> _WHAT IS BEING ASKED_
Pictures stay out; everything else in the records below is copied exactly.

*** Opening RECORDS FOR PROCESSING ***

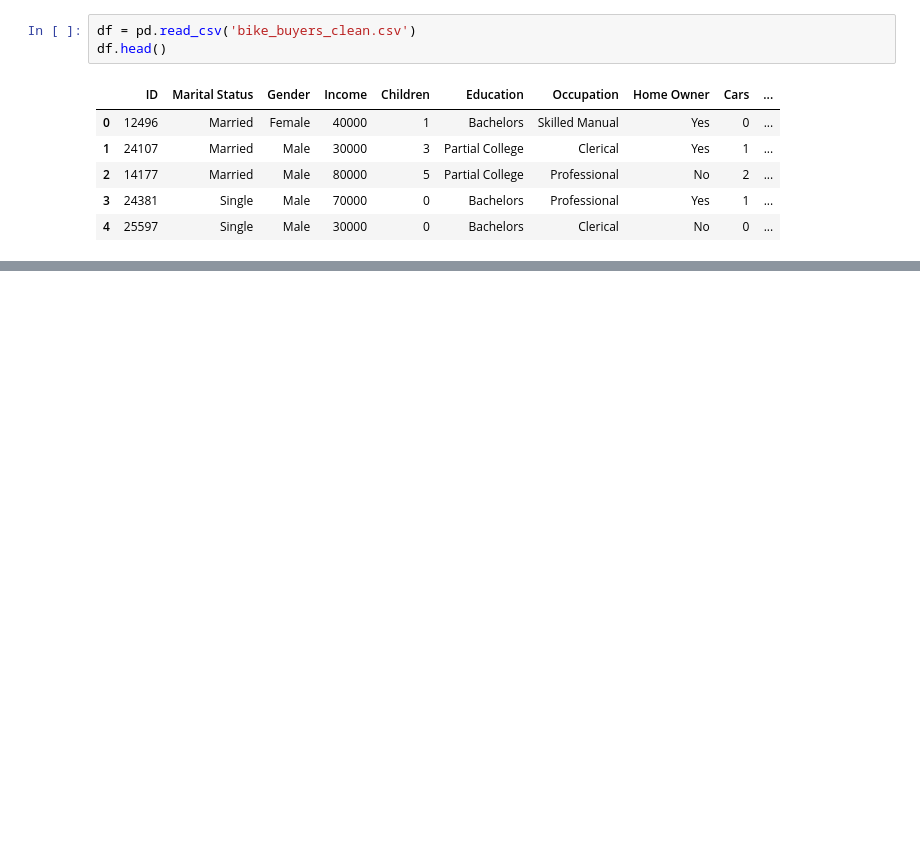
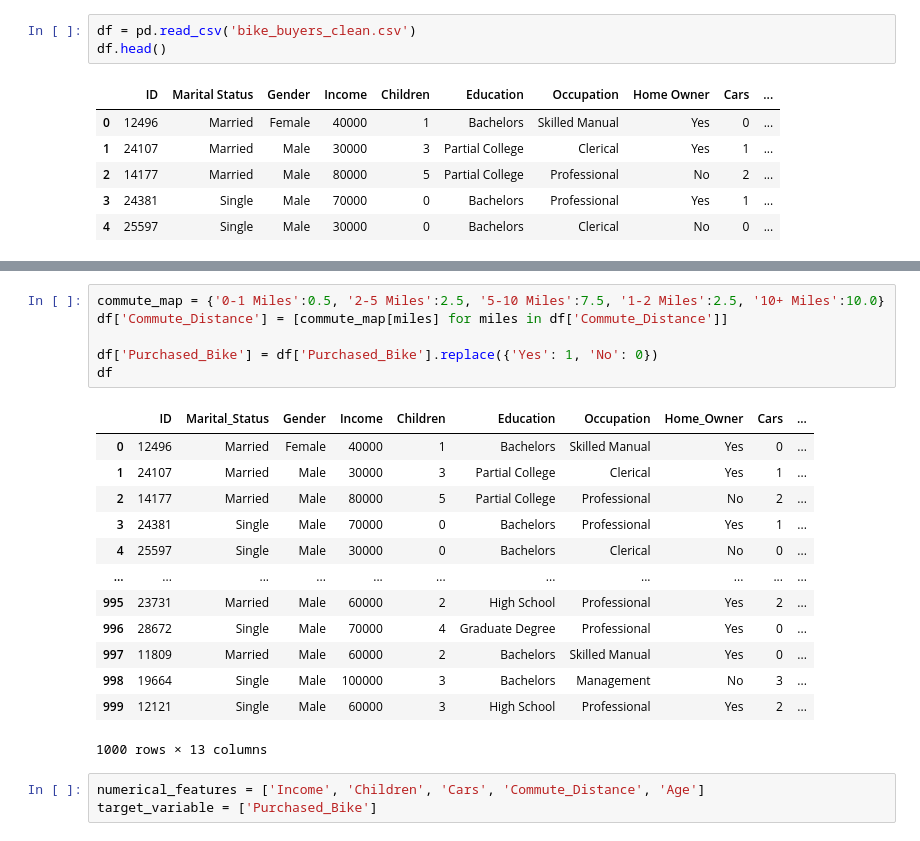
Before and after one commit to MahendraC17/Hypothesis-Testing-for-Bicycle-Market-Insights, a Jupyter notebook: hypothesis_testing.ipynb, the cells around one changed output, grey strips where cells are left out. Drawn from its saved outputs; the diff is of its cells as text; blank space fills up the shorter version.

```diff
--- a/hypothesis_testing.ipynb
+++ b/hypothesis_testing.ipynb
@@ -13,0 +77,23 @@ df.head()
+# %%
+commute_map = {'0-1 Miles':0.5, '2-5 Miles':2.5, '5-10 Miles':7.5, '1-2 Miles':2.5, '10+ Miles':10.0}
+df['Commute_Distance'] = [commute_map[miles] for miles in df['Commute_Distance']]
+
+df['Purchased_Bike'] = df['Purchased_Bike'].replace({'Yes': 1, 'No': 0})
+df
+# %% [output]
+|  | ID | Marital_Status | Gender | Income | Children | Education | Occupation | Home_Owner | Cars | ... |
+| 0 | 12496 | Married | Female | 40000 | 1 | Bachelors | Skilled Manual | Yes | 0 | ... |
+| 1 | 24107 | Married | Male | 30000 | 3 | Partial College | Clerical | Yes | 1 | ... |
+| 2 | 14177 | Married | Male | 80000 | 5 | Partial College | Professional | No | 2 | ... |
+| 3 | 24381 | Single | Male | 70000 | 0 | Bachelors | Professional | Yes | 1 | ... |
+| 4 | 25597 | Single | Male | 30000 | 0 | Bachelors | Clerical | No | 0 | ... |
+| ... | ... | ... | ... | ... | ... | ... | ... | ... | ... | ... |
+| 995 | 23731 | Married | Male | 60000 | 2 | High School | Professional | Yes | 2 | ... |
+| 996 | 28672 | Single | Male | 70000 | 4 | Graduate Degree | Professional | Yes | 0 | ... |
+| 997 | 11809 | Married | Male | 60000 | 2 | Bachelors | Skilled Manual | Yes | 0 | ... |
+| 998 | 19664 | Single | Male | 100000 | 3 | Bachelors | Management | No | 3 | ... |
+| 999 | 12121 | Single | Male | 60000 | 3 | High School | Professional | Yes | 2 | ... |
+1000 rows × 13 columns
+# %%
+numerical_features = ['Income', 'Children', 'Cars', 'Commute_Distance', 'Age']
+target_variable = ['Purchased_Bike']
```
Also changed, not shown: parts of 10 cells of this notebook.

*** Closing RECORDS FOR PROCESSING ***

> _EXERCISE RESPONSE_
Before and after one commit to MahendraC17/Hypothesis-Testing-for-Bicycle-Market-Insights, a Jupyter notebook: hypothesis_testing.ipynb, the cells around one changed output, grey strips where cells are left out. Drawn from its saved outputs; the diff is of its cells as text; blank space fills up the shorter version.

```diff
--- a/hypothesis_testing.ipynb
+++ b/hypothesis_testing.ipynb
@@ -13,0 +77,23 @@ df.head()
+# %%
+commute_map = {'0-1 Miles':0.5, '2-5 Miles':2.5, '5-10 Miles':7.5, '1-2 Miles':2.5, '10+ Miles':10.0}
+df['Commute_Distance'] = [commute_map[miles] for miles in df['Commute_Distance']]
+
+df['Purchased_Bike'] = df['Purchased_Bike'].replace({'Yes': 1, 'No': 0})
+df
+# %% [output]
+|  | ID | Marital_Status | Gender | Income | Children | Education | Occupation | Home_Owner | Cars | ... |
+| 0 | 12496 | Married | Female | 40000 | 1 | Bachelors | Skilled Manual | Yes | 0 | ... |
+| 1 | 24107 | Married | Male | 30000 | 3 | Partial College | Clerical | Yes | 1 | ... |
+| 2 | 14177 | Married | Male | 80000 | 5 | Partial College | Professional | No | 2 | ... |
+| 3 | 24381 | Single | Male | 70000 | 0 | Bachelors | Professional | Yes | 1 | ... |
+| 4 | 25597 | Single | Male | 30000 | 0 | Bachelors | Clerical | No | 0 | ... |
+| ... | ... | ... | ... | ... | ... | ... | ... | ... | ... | ... |
+| 995 | 23731 | Married | Male | 60000 | 2 | High School | Professional | Yes | 2 | ... |
+| 996 | 28672 | Single | Male | 70000 | 4 | Graduate Degree | Professional | Yes | 0 | ... |
+| 997 | 11809 | Married | Male | 60000 | 2 | Bachelors | Skilled Manual | Yes | 0 | ... |
+| 998 | 19664 | Single | Male | 100000 | 3 | Bachelors | Management | No | 3 | ... |
+| 999 | 12121 | Single | Male | 60000 | 3 | High School | Professional | Yes | 2 | ... |
+1000 rows × 13 columns
+# %%
+numerical_features = ['Income', 'Children', 'Cars', 'Commute_Distance', 'Age']
+target_variable = ['Purchased_Bike']
```
Also changed, not shown: parts of 10 cells of this notebook.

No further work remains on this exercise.